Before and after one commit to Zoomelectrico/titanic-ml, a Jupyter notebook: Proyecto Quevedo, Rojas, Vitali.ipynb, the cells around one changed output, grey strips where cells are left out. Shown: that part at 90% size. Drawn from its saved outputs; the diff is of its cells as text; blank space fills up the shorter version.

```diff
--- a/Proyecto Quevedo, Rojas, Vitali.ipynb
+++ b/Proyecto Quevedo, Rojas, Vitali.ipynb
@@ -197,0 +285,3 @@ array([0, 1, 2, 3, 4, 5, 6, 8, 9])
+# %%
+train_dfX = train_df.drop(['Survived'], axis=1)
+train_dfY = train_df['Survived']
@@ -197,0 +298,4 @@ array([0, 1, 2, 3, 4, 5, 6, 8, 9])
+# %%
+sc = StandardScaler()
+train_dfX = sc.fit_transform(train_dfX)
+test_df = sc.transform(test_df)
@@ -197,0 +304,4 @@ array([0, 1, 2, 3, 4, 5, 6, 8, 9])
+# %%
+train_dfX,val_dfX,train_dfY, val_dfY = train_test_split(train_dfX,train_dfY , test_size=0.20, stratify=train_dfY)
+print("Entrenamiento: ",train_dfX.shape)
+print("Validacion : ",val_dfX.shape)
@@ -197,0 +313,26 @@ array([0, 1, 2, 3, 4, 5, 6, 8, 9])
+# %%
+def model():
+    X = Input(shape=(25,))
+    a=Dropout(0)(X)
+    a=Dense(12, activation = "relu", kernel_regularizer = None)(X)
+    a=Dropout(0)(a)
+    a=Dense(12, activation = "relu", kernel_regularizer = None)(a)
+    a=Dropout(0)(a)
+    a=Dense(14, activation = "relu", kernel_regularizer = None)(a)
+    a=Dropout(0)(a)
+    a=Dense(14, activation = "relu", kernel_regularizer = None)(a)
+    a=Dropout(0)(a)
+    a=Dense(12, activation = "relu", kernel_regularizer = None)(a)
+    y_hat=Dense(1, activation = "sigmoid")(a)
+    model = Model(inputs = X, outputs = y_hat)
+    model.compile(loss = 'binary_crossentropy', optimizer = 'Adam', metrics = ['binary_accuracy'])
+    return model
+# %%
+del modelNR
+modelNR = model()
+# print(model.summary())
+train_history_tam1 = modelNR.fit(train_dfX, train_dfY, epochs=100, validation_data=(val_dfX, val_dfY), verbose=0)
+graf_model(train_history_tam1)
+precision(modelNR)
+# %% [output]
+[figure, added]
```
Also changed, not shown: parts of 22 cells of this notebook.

################

Each line of the data must be written out exactly as it appears.

## [Reply]
Before and after one commit to Zoomelectrico/titanic-ml, a Jupyter notebook: Proyecto Quevedo, Rojas, Vitali.ipynb, the cells around one changed output, grey strips where cells are left out. Shown: that part at 90% size. Drawn from its saved outputs; the diff is of its cells as text; blank space fills up the shorter version.

```diff
--- a/Proyecto Quevedo, Rojas, Vitali.ipynb
+++ b/Proyecto Quevedo, Rojas, Vitali.ipynb
@@ -197,0 +285,3 @@ array([0, 1, 2, 3, 4, 5, 6, 8, 9])
+# %%
+train_dfX = train_df.drop(['Survived'], axis=1)
+train_dfY = train_df['Survived']
@@ -197,0 +298,4 @@ array([0, 1, 2, 3, 4, 5, 6, 8, 9])
+# %%
+sc = StandardScaler()
+train_dfX = sc.fit_transform(train_dfX)
+test_df = sc.transform(test_df)
@@ -197,0 +304,4 @@ array([0, 1, 2, 3, 4, 5, 6, 8, 9])
+# %%
+train_dfX,val_dfX,train_dfY, val_dfY = train_test_split(train_dfX,train_dfY , test_size=0.20, stratify=train_dfY)
+print("Entrenamiento: ",train_dfX.shape)
+print("Validacion : ",val_dfX.shape)
@@ -197,0 +313,26 @@ array([0, 1, 2, 3, 4, 5, 6, 8, 9])
+# %%
+def model():
+    X = Input(shape=(25,))
+    a=Dropout(0)(X)
+    a=Dense(12, activation = "relu", kernel_regularizer = None)(X)
+    a=Dropout(0)(a)
+    a=Dense(12, activation = "relu", kernel_regularizer = None)(a)
+    a=Dropout(0)(a)
+    a=Dense(14, activation = "relu", kernel_regularizer = None)(a)
+    a=Dropout(0)(a)
+    a=Dense(14, activation = "relu", kernel_regularizer = None)(a)
+    a=Dropout(0)(a)
+    a=Dense(12, activation = "relu", kernel_regularizer = None)(a)
+    y_hat=Dense(1, activation = "sigmoid")(a)
+    model = Model(inputs = X, outputs = y_hat)
+    model.compile(loss = 'binary_crossentropy', optimizer = 'Adam', metrics = ['binary_accuracy'])
+    return model
+# %%
+del modelNR
+modelNR = model()
+# print(model.summary())
+train_history_tam1 = modelNR.fit(train_dfX, train_dfY, epochs=100, validation_data=(val_dfX, val_dfY), verbose=0)
+graf_model(train_history_tam1)
+precision(modelNR)
+# %% [output]
+[figure, added]
```
Also changed, not shown: parts of 22 cells of this notebook.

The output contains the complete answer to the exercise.